[The task] Whenever a line in the records below contains "page", pick it out.

[Code change snippets]
Start of Block
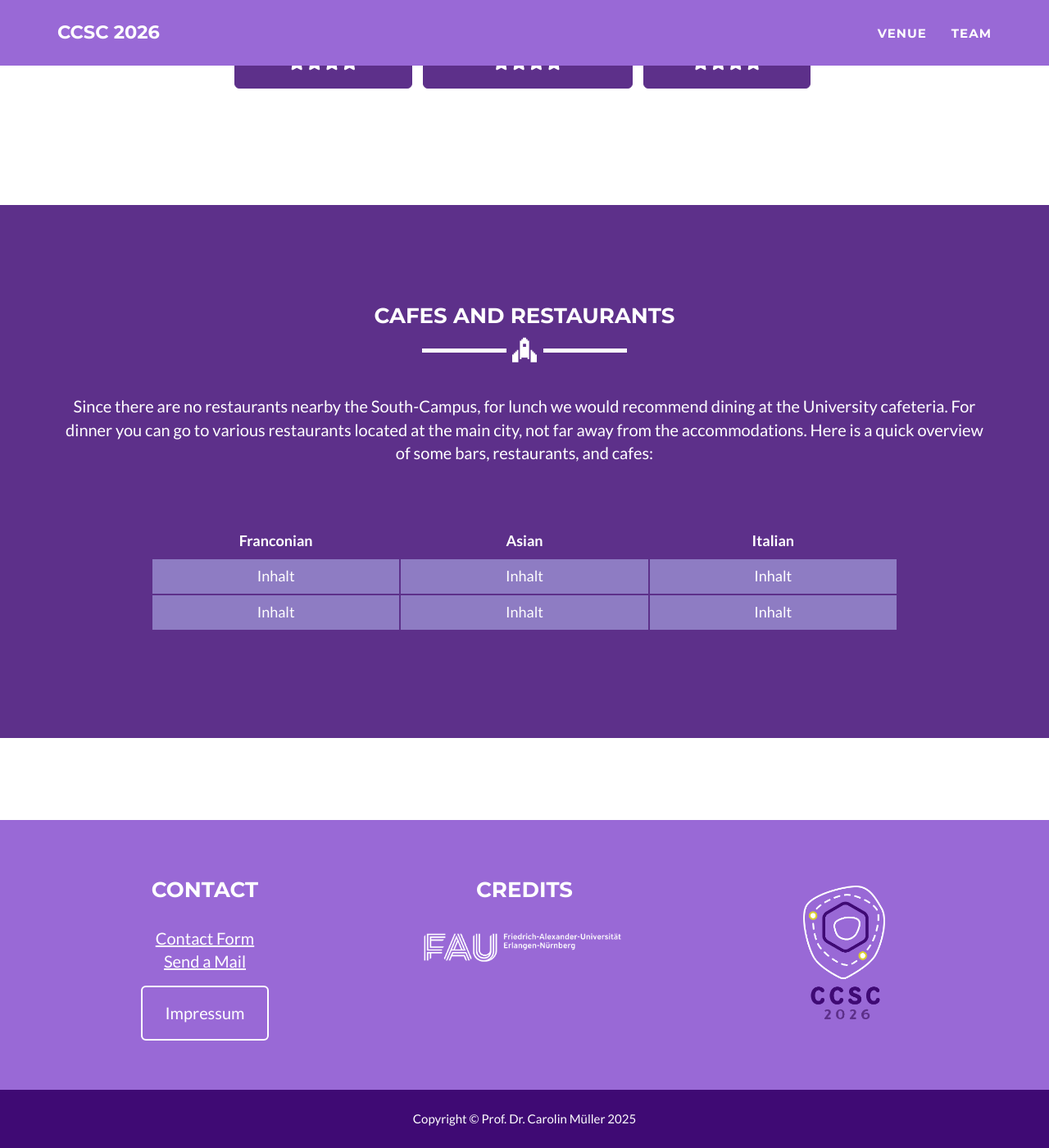
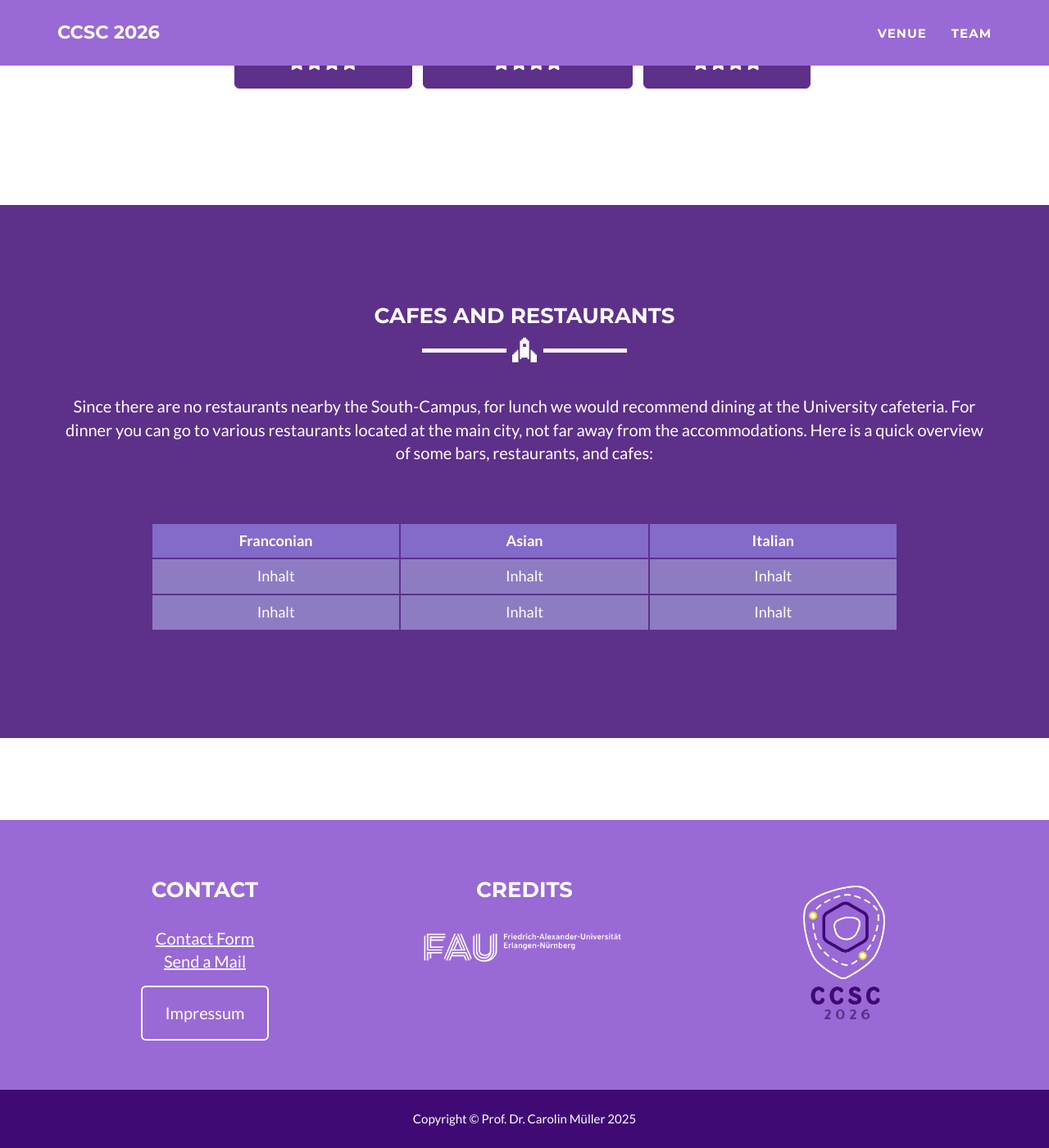
Before and after one commit to ccsc2026/ccsc2026.github.io, a Jekyll site: the page built from venue.html, in a window 1280 px wide and 1400 px high, scrolled down 2117 px. Shown: the whole window at 82% size. Built offline with Jekyll 4.4.1, drawn with Linux system fonts in a browser that asks for light colours.

Commit message:
Update venue.html
changed background color head

```diff
--- a/venue.html
+++ b/venue.html
@@ -112,8 +112,9 @@ layout: page
             padding: 8px;
         }
         th {
-            text-align: center;
-        }
+        	text-align: center;
+		background-color: #836bca;
+	}
         td {
 		text-align: center;
 		background-color: #8e7cc3;
```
End of Block
[Answer to the exercise]
Before and after one commit to ccsc2026/ccsc2026.github.io, a Jekyll site: the page built from venue.html, in a window 1280 px wide and 1400 px high, scrolled down 2117 px. Shown: the whole window at 82% size. Built offline with Jekyll 4.4.1, drawn with Linux system fonts in a browser that asks for light colours.
@@ -112,8 +112,9 @@ layout: page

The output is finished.